I’ve known of Joe Biden’s enthusiasm for making stemwinding speeches since August 1974, when the freshman senator from Delaware stumped in Winnebago County for fellow Democrat Doug Aurand, then seeking his first re-election as county treasurer.
I’ve known of Joe Biden’s enthusiasm for making stemwinding speeches since August 1974, when the freshman senator from Delaware stumped in Winnebago County for fellow Democrat Doug Aurand, then seeking his first re-election as county treasurer. Aurand had thrown a fund-raiser picnic at Camp Hillcrest, one of many private parks that lined the Kishwaukee River shore in those days.
Neither Aurand nor I remember a thing Biden said that day. It was, after all, a park full of blue collar Democrats drinking draft beer on a hot summer weekend.
Still, “I was very impressed by him, because he was young, and bright, and that he came 1,000 miles to Winnebago County because he wanted to become known throughout the nation,” Aurand said as he thumbed through his scrapbook of political memories.
Biden, whose wife and daughter were killed in a car crash shortly after his 1972 election, did become known throughout the country, and while he didn’t win the gold medal of the presidency in 1988 or 2008, Democratic presidential candidate Barack Obama tapped him Friday for the silver of the vice presidency. They do have to win on Nov. 4 before the medal ceremony, though.

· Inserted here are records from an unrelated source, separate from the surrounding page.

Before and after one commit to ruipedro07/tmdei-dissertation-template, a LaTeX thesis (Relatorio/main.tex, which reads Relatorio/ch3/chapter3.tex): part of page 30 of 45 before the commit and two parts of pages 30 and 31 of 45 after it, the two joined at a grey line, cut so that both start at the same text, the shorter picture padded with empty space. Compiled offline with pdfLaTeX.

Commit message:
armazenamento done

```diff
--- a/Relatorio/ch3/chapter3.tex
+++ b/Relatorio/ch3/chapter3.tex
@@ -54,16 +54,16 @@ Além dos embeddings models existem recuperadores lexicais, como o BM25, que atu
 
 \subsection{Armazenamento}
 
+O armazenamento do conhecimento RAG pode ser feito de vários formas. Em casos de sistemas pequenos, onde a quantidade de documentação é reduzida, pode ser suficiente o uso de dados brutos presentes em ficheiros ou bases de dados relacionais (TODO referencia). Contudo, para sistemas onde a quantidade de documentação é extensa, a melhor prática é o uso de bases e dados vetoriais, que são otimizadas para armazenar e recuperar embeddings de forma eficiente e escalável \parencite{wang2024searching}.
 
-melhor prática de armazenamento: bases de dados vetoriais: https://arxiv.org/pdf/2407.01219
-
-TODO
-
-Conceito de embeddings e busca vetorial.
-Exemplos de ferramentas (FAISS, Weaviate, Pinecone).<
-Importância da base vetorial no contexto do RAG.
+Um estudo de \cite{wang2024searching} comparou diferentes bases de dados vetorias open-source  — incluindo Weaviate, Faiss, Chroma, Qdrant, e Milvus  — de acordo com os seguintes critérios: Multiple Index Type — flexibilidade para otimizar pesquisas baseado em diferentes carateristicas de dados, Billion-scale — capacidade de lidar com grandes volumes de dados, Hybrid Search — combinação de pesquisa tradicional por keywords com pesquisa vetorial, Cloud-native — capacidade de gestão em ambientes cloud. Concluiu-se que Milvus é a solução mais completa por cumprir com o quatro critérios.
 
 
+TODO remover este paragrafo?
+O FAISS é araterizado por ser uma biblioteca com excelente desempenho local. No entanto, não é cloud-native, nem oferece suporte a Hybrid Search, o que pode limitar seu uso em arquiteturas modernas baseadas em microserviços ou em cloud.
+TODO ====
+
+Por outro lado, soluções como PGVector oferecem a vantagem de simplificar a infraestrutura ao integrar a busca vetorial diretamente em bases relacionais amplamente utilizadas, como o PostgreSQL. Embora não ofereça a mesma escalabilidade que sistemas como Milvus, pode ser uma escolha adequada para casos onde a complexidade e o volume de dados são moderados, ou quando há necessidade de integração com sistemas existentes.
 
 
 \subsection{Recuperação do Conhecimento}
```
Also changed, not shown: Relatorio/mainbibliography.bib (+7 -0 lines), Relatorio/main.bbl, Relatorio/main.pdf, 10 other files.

Saturday, the Democrats officially rolled out “Obama/Biden — The Ticket.” The Old State Capitol, where Obama and Biden spoke for just 40 minutes between the two of them, was also where Obama announced his candidacy in February 2007. The speakers’ platform Saturday was again in front of the capitol where Abraham Lincoln delivered his “House Divided” speech on June 16, 1858, the year he ran for the U.S. Senate. The nation could not survive half slave and half free, Lincoln warned.
Illinois’ senior senator, Dick Durbin, said he’s known that Biden was among the three finalists for about three weeks. He said Biden is a great choice.
“We just doubled our fire power with the addition of Joe to our ticket,” Durbin said as he made his way to the TV interviewing area.
Biden, 65, is to be the counterweight to the lightly experienced Obama. Biden chairs the Foreign Relations Committee, especially important in the wake of the newly minted Russian-Georgian conflict in Eastern Europe. Obama was vacationing in Hawaii when Georgian troops invaded the breakaway province of South Ossetia, which provoked a Russian counterattack. Republican John McCain picked up political points by making strong statements against the Russians while Obama surfed.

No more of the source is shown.